Massachusetts Gambling Commission Holds First Meeting
The five member Massachusetts Gaming Commission held its first public meeting Tuesday as it set about to bring casino gambling to the state. WAMC’s Pioneer Valley Bureau Chief Paul Tuthill reports.
Declaring the decades long debate over whether to bring casinos to Massachusetts is over, Stephen Crosby, the chairman of the powerful gaming commission, said he and the other four appointees were ready to get to work to implement the public policy in the best way they can. He pledged that much of that work would take place in full public view.
The commission’s first meeting held on the campus of UMass Boston was streamed live on the commission’s website.
There was no opportunity for the public to speak at this inaugural meeting of the gaming commission, but chairman Crosby promised there would be public forums in the future and meetings would be held in all parts of the state.
The first meeting delt almost exclusively with what Crosby described as organizational and house keeping matters.
The commission approved a mission statement, procurement rules and approved a one year lease for an office in downtown Boston. Chairman Crosby said initially the commission will have a staff of about 30 people, but in coming years that could grow to as large as 150 people.
The commissioners interviewed two finalists to be their gaming consultant, both New Jersey based firms, Michael and Carrol and Spectrum Gaming Group.
The commission is empowered under the state’s gaming law to set the rules for gaming companies to bid for licenses, to review the applications, award the licenses and monitor the casinos after the doors open for business to ensure compliance with the regulations the commission will write, and the revenue sharing mandated in the law.
Up to three licenses for resort casinos can be issued in each of three regions. Several gaming companies are expected to vie for the lone license in western Massachusetts including Mohegan Sun, Ameristar, Hard Rock International and MGM Resorts.
Gaming Commissioner Bruce Stebbins of Springfield, in an interview prior to today’s meeting said he was not surprised by the level of competition.

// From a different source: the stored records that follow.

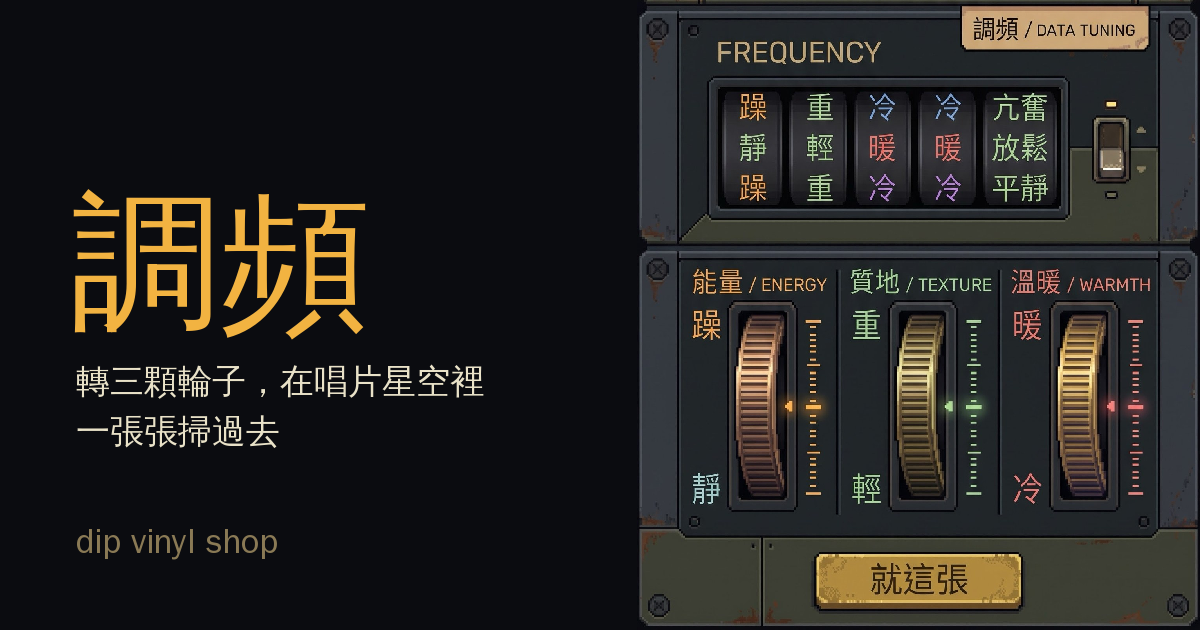
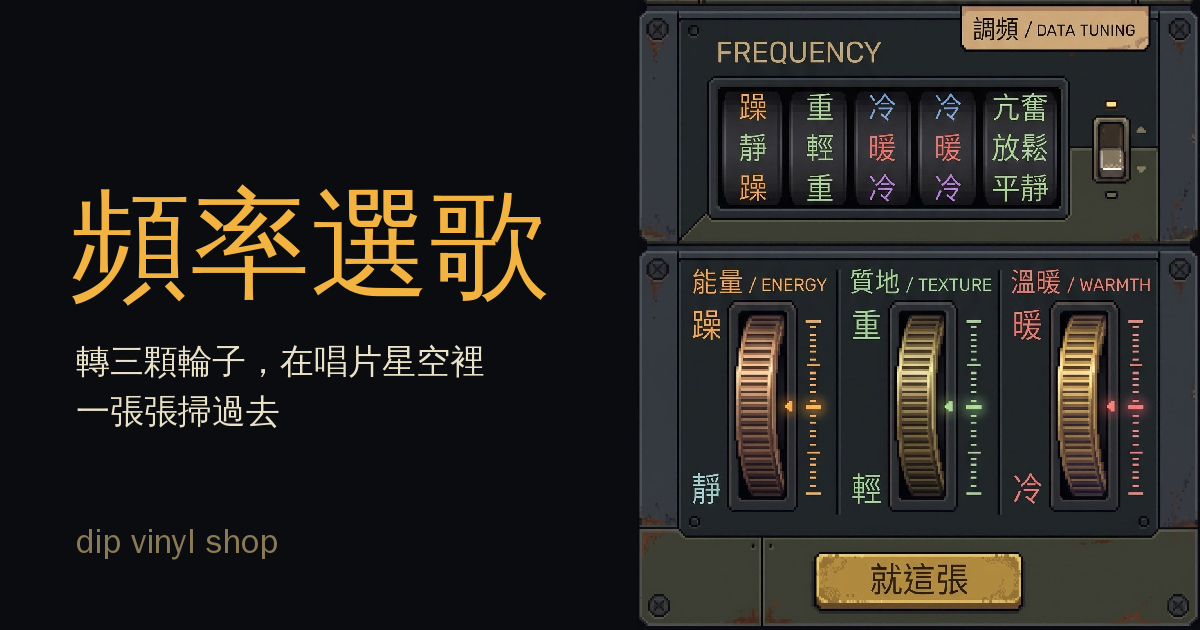
頻率選歌：定名、版面改直式預設（橫向短視窗才並排）
Claude-Session: https://claude.ai/code/session_01UejPgVKn9qYya3Wx6LrffZ

Changed region(s): [[0.0617, 0.3016, 0.4625, 0.7238]]

diff --git a/dip-tune.js b/dip-tune.js
@@ -80,8 +80,9 @@
 
   // ── 畫面 ──────────────────────────────────────────────────────────
   const CSS = `
-.tune-app{--pix:'DotGothic16','Space Mono',monospace;position:relative;display:grid;grid-template-columns:minmax(0,1fr) clamp(300px,calc((100dvh - 24px) * 1438 / 1608),48vw);grid-template-rows:minmax(0,1fr);height:100dvh;background:#0b0c10;color:#e9e2c8;font-family:var(--pix);font-size:11px;letter-spacing:.04em;overflow:hidden}
-@media (max-width:820px){.tune-app{grid-template-columns:1fr;grid-template-rows:minmax(0,46dvh) auto;overflow:auto}}
+.tune-app{--pix:'DotGothic16','Space Mono',monospace;position:relative;display:grid;grid-template-columns:1fr;grid-template-rows:clamp(300px,54dvh,720px) auto;width:100%;max-width:720px;margin:0 auto;min-height:100dvh;background:#0b0c10;color:#e9e2c8;font-family:var(--pix);font-size:11px;letter-spacing:.04em}
+/* 轉成橫向（手機側放、矮視窗）才左右並排 */
+@media (orientation:landscape) and (max-height:600px){.tune-app{grid-template-columns:minmax(0,1fr) clamp(300px,calc((100dvh - 24px) * 1438 / 1608),48vw);grid-template-rows:minmax(0,1fr);max-width:none;height:100dvh;min-height:0;overflow:hidden}}
 .tune-stage{position:relative;min-width:0;min-height:0;background:#060609;overflow:hidden}
 .tune-stage canvas{display:block;width:100%;height:100%;touch-action:none}
 .tune-stage .tune-hint{position:absolute;left:12px;bottom:10px;font-size:9px;letter-spacing:.14em;color:#777;pointer-events:none}
@@ -109,10 +110,10 @@
 .tune-now .dot{width:5px;height:5px;background:#ff4d3d;box-shadow:0 0 6px #ff4d3d;animation:tuneBlink .9s steps(2) infinite;flex:none;align-self:flex-start}
 @keyframes tuneBlink{50%{opacity:.15}}
 .tune-msg{position:absolute;inset:0;display:grid;place-items:center;color:#9aa088;font-size:12px;text-align:center;padding:20px;line-height:1.8}
-.tune-panel{position:relative;min-width:0;min-height:0;display:grid;place-items:center;padding:12px;background:#2c3037 repeating-linear-gradient(135deg,rgba(255,255,255,.025) 0 2px,transparent 2px 9px);border-left:2px solid #14161a;overflow:hidden}
-@media (max-width:820px){.tune-panel{border-left:0;border-top:2px solid #14161a;padding:10px}}
-.tune-console{position:relative;width:100%;max-width:min(100%,calc((100dvh - 24px) * 1438 / 1608));aspect-ratio:1438/1608;background:url(tune/panel.jpg) 0 0/100% 100% no-repeat;image-rendering:pixelated;container-type:inline-size;user-select:none}
-@media (max-width:820px){.tune-console{max-width:min(100%,560px)}}
+.tune-panel{position:relative;min-width:0;min-height:0;display:grid;place-items:center;padding:10px;background:#2c3037 repeating-linear-gradient(135deg,rgba(255,255,255,.025) 0 2px,transparent 2px 9px);border-top:2px solid #14161a;overflow:hidden}
+@media (orientation:landscape) and (max-height:600px){.tune-panel{border-top:0;border-left:2px solid #14161a;padding:12px}}
+.tune-console{position:relative;width:100%;max-width:min(100%,600px);aspect-ratio:1438/1608;background:url(tune/panel.jpg) 0 0/100% 100% no-repeat;image-rendering:pixelated;container-type:inline-size;user-select:none}
+@media (orientation:landscape) and (max-height:600px){.tune-console{max-width:min(100%,calc((100dvh - 24px) * 1438 / 1608))}}
 .tune-console .abs{position:absolute}
 .tune-drumwin{left:14.26%;top:13.8%;width:61.2%;height:19.28%;background:#0d0f0d;display:flex;gap:1.1cqw;padding:1.2cqw 1.3cqw;align-items:stretch}
 .tune-drum{position:relative;flex:1 1 0;overflow:hidden;background:linear-gradient(180deg,#000 0,#2b2f2a 30%,#3a3f38 50%,#2b2f2a 70%,#000 100%);box-shadow:inset 0 0 0 .3cqw #000}

diff --git a/index.html b/index.html
@@ -2796,7 +2796,7 @@
     find: {
       title: '找一張來聽', sub: '不知道從何聽起？<br>挑一種方式，挖出屬於你的那張。',
       cards: [
-        ['tune', '調頻', '轉三顆輪子，在整片唱片星空裡一張張掃過去，停在哪張就是哪張。'],
+        ['tune', '頻率選歌', '轉三顆輪子，在整片唱片星空裡一張張掃過去，停在哪張就是哪張。'],
         ['quiz', '心情選歌', '回答幾個問題，讓心情帶你找到一張唱片。'],
         ['genre', '類型挑片', '從大類一路選到細分類型，挖出那張。'],
         ['artist', '猜你喜歡', '選個領域，用三位藝人的品味猜出你會喜歡的。'],
@@ -4722,7 +4722,7 @@ ${seenList}
                   : `<div class="history-thumb-placeholder">♪</div>`}
                 <div class="history-item-info">
                   <div class="history-item-meta">
-                    <span class="history-item-badge">${r.type === 'artist' ? '猜你喜歡' : r.type === 'genre' ? 'Genre' : r.type === 'tune' ? '調頻' : 'Quiz'}</span>
+                    <span class="history-item-badge">${r.type === 'artist' ? '猜你喜歡' : r.type === 'genre' ? 'Genre' : r.type === 'tune' ? '頻率選歌' : 'Quiz'}</span>
                     <span class="history-item-date">${r.date}</span>
                   </div>
                   <div class="history-item-artist">${r.artist || ''}</div>

diff --git a/tune/index.html b/tune/index.html
@@ -2,8 +2,8 @@
 <html lang="zh-Hant">
 <head>
   <meta charset="UTF-8">
-  <title>調頻 — dip vinyl shop</title>
-  <meta property="og:title" content="調頻">
+  <title>頻率選歌 — dip vinyl shop</title>
+  <meta property="og:title" content="頻率選歌">
   <meta property="og:description" content="轉三顆輪子，在整片唱片星空裡一張張掃過去，停在哪張就是哪張。">
   <meta property="og:url" content="https://dip-vinyl-shop.pages.dev/tune">
   <meta property="og:type" content="website">

diff --git a/PROJECT_MEMORY.md b/PROJECT_MEMORY.md
@@ -1,5 +1,11 @@
 # dip vinyl 專案備忘錄
 
+### 2026-10-21｜dip-vinyl-shop｜「頻率選歌」定名、版面改直式預設（橫向短視窗才左右並排）
+
+- **改動**：店主定名「頻率選歌」（hub 卡、歷史徽章、捷徑、OG 轉址頁與圖）。版面改成直式預設：星圖在上（54dvh）、像素面板在下、整欄最寬 720px 置中；只有 `(orientation: landscape) and (max-height: 600px)`（手機側放、矮視窗）才左右並排。預覽 artifact 同步。
+- **主要檔案**：`dip-tune.js`、`index.html`、`manifest.json`、`tune/index.html`、`og-tune.png`
+- **驗證**：本機 Playwright 桌機 1400×900 直式、手機 400×850 直式、手機橫放 850×400 並排，三種 0 錯誤、無橫向捲動。
+
 ### 2026-10-20｜dip-vinyl-shop｜「調頻」上線：三顆輪子掃唱片星空（MOOD_LAUNCH_PLAN P0＋P1）
 
 - **改動**：店主「可以上線了 放在找一張來聽 心情選歌上面」。新遊戲「調頻」（名稱暫用，店主還沒定）：左邊 Three.js 星圖（全池 19,116 張按百分位定位、三片切面、淡軸線與座標網格），右邊店主的像素稿控制面板（`tune/panel.jpg`，滾筒、三顆銅輪、SCAN／FINE 開關、就這張都是疊在上面的活件；輪子的滾花用稿子裡的銅帶 `tune/tile-*.png` 照圓柱投影取樣捲動）。轉輪子時掃過的卡一張張閃在右上角小卡，停 0.7 秒播站上固定試聽（電台式硬切），按「就這張」或點小卡走與類型挑片相同的 `showGpResult` 結果頁（`_mode:'tune'`，按鈕「同頻率再抽一張／回去轉頻率」，歷史型別 `tune`）。調頻音效（粉紅雜訊掃頻＋嘯聲）以 Web Audio 現場合成，第一次觸碰即喚醒。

Under timetables discussed publically by the gambling commissioners, the first casino licenses will likely be awarded next year, with construction starting in late 2013 and the first Massachusetts casino opening about five years from now..